01/17/2014 - 11:25

The biological term “symbiosis” refers to what economists and politicians usually call a win-win situation: a relationship between two partners which is beneficial to both. The mutualistic association between acacia plants and the ants that live on them is an excellent example: The plants provide food and accommodation in the form of food bodies and nectar as well as hollow thorns which can be used as nests. The ants return this favour by protecting the plants against herbivores. Researchers at the Max Planck Institute for Chemical Ecology in Jena, Germany, have now found that ants also keep harmful leaf pathogens in check.


11/17/2012 - 09:32

Two years ago, a 71-year-old Indiana man impaled his hand on a branch after cutting down a dead crab apple tree, causing an infection that led University of Utah scientists to discover a new bacterium and solve a mystery about how bacteria came to live inside insects.

09/21/2012 - 09:25

An international team of scientists from France, Germany and the USA have discovered an unusual symbiosis between tiny single-celled algae and highly specialised bacteria, the first symbiotic relationship known between these types of organisms. Their partnership plays an important role in marine ecosystems, fertilizing the oceans by taking nitrogen from the atmosphere and "fixing" it into a form that other organisms can use.

11/14/2011 - 12:08

Not only mineral oil and petroleum gas, also phosphorous is a scarce resource. According to well-respected scientists who gathered together for a conference in Cambridge this August, we will face significant problems relating to phosphorous deficiency in just 20 years from now. Phosphorous, this important and essential mineral, is part of our DNA and, therefore, irreplaceable.

08/12/2011 - 06:17

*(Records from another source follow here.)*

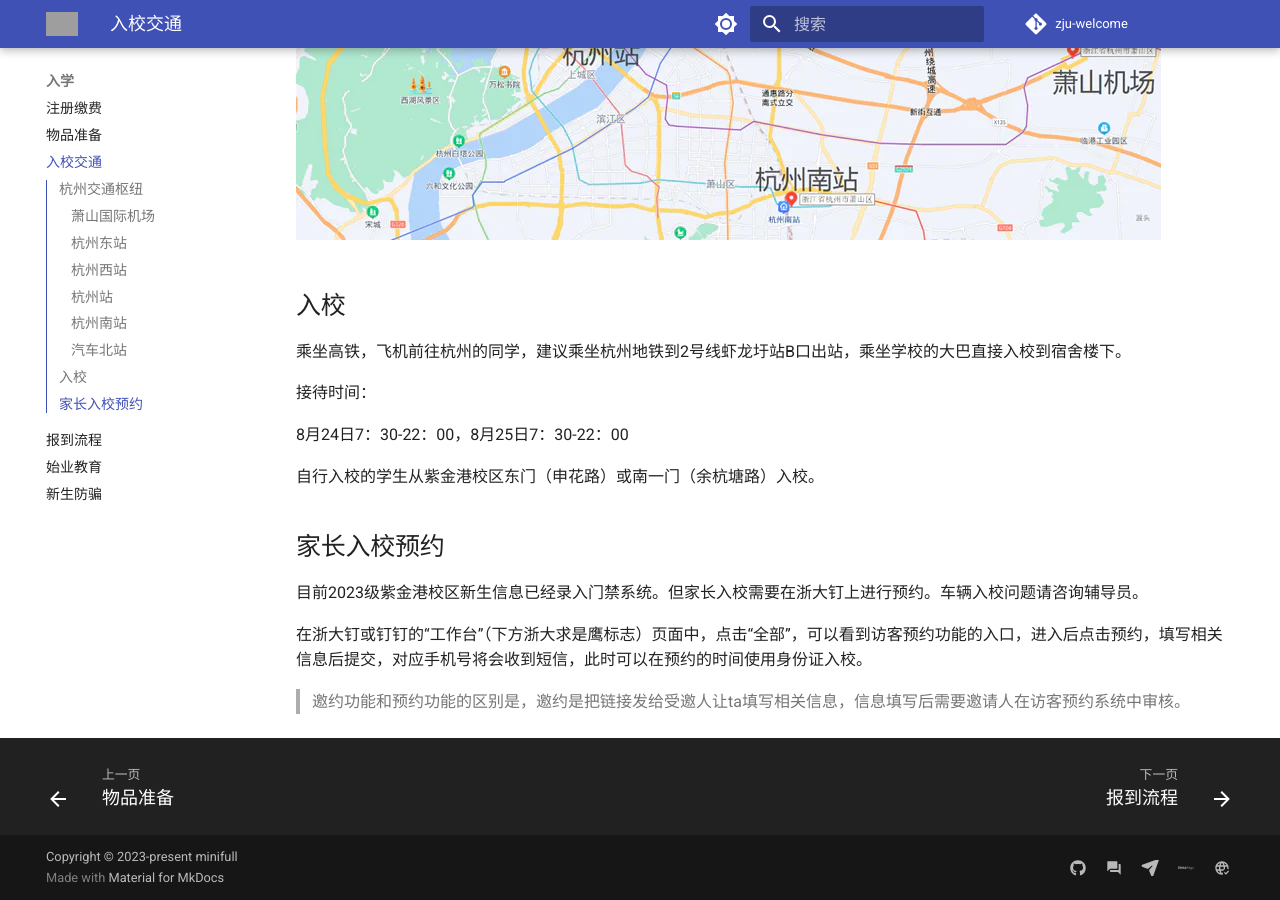
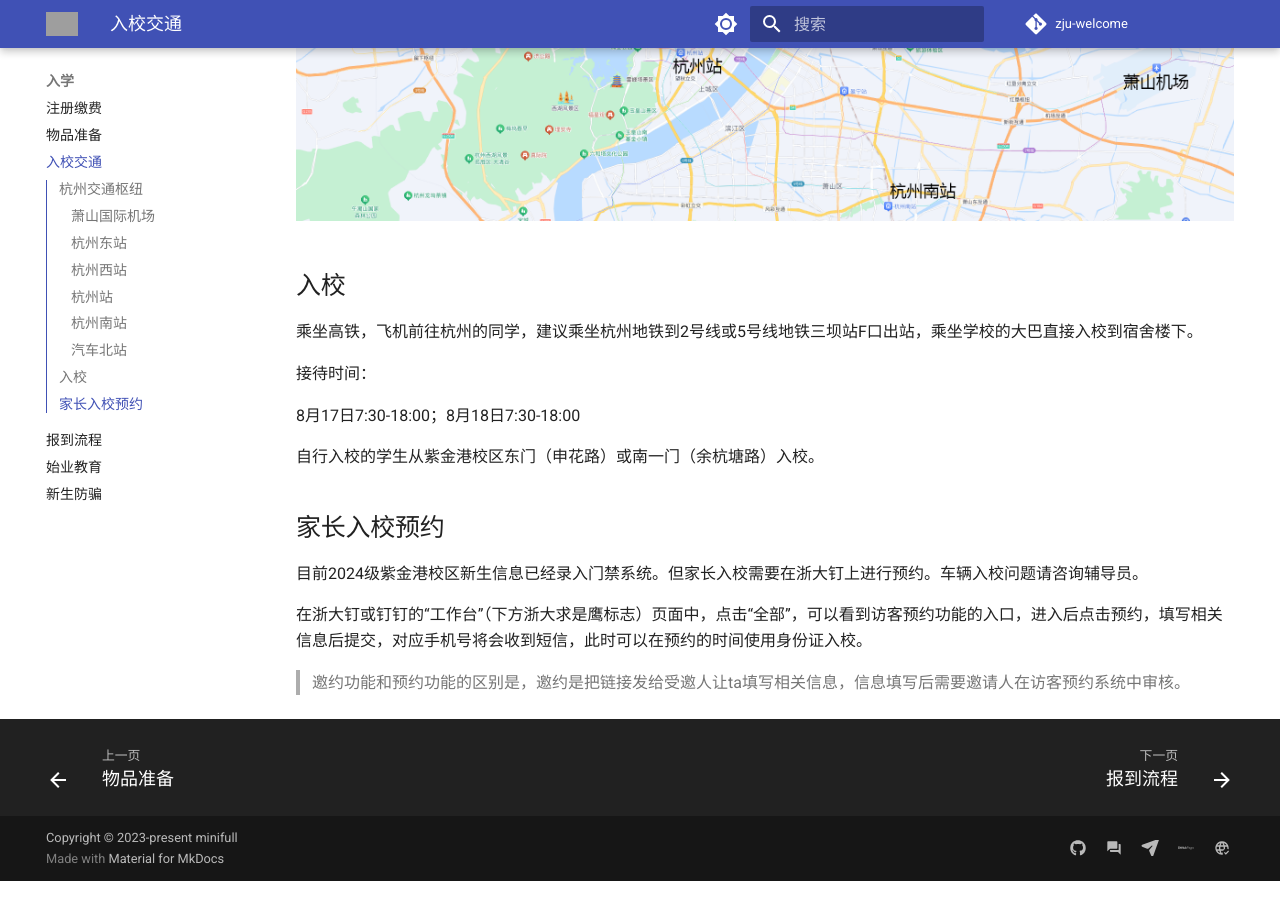
Before and after one commit to mini-full/zju-welcome, an MkDocs documentation site: the page built from docs/registration/transportation.md, in a window 1280 px wide and 900 px high, scrolled down 1188 px. Built offline with MkDocs 1.6.1 and Material for MkDocs 9.7.7, drawn with Linux system fonts in a browser that asks for light colours; comment, search, counter and statistics services are not loaded; grey boxes are pictures that could not be loaded.

Commit message:
更新 入学

```diff
--- a/docs/registration/transportation.md
+++ b/docs/registration/transportation.md
@@ -27,21 +27,21 @@
 距离紫金港校区最近的汽车站，省内学生可搭乘大巴车在此下车。距离紫金港校区打车约15分钟，花费约15元，不建议搭乘公共交通。
 各交通枢纽地理位置见下图。
 
-![transporation](../assets/transportation.webp)
+![transporation](../assets/transportation.png)
 
 ## 入校
 
-乘坐高铁，飞机前往杭州的同学，建议乘坐杭州地铁到2号线虾龙圩站B口出站，乘坐学校的大巴直接入校到宿舍楼下。
+乘坐高铁，飞机前往杭州的同学，建议乘坐杭州地铁到2号线或5号线地铁三坝站F口出站，乘坐学校的大巴直接入校到宿舍楼下。
 
 接待时间：
 
-8月24日7：30-22：00，8月25日7：30-22：00
+8月17日7:30-18:00；8月18日7:30-18:00
 
 自行入校的学生从紫金港校区东门（申花路）或南一门（余杭塘路）入校。
 
 ## 家长入校预约
 
-目前2023级紫金港校区新生信息已经录入门禁系统。但家长入校需要在浙大钉上进行预约。车辆入校问题请咨询辅导员。
+目前2024级紫金港校区新生信息已经录入门禁系统。但家长入校需要在浙大钉上进行预约。车辆入校问题请咨询辅导员。
 
 在浙大钉或钉钉的“工作台”（下方浙大求是鹰标志）页面中，点击“全部”，可以看到访客预约功能的入口，进入后点击预约，填写相关信息后提交，对应手机号将会收到短信，此时可以在预约的时间使用身份证入校。
 
```
Also changed, not shown: docs/registration/fee.md (+5 -4 lines), docs/registration/initial_edu.md (+2 -2 lines), docs/registration/items_to_take.md (+2 -2 lines), docs/assets/init_edu1.png (added), docs/assets/init_edu2.png (added), docs/assets/transportation.png (added).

Ecologists have long wondered why some species cooperate in mutualism — an association of animals or plants in which partners benefit from the relationship. Mutualism networks are generally complex. Multiple fungi, for example, colonize a single root, while each simultaneously forms connections with numerous plants, resulting in a delicate and intricate sharing of resources. The problem is that instead of cooperating, some individuals “cheat,” taking resources while giving little in return. So what prevents these mutualisms from disintegrating?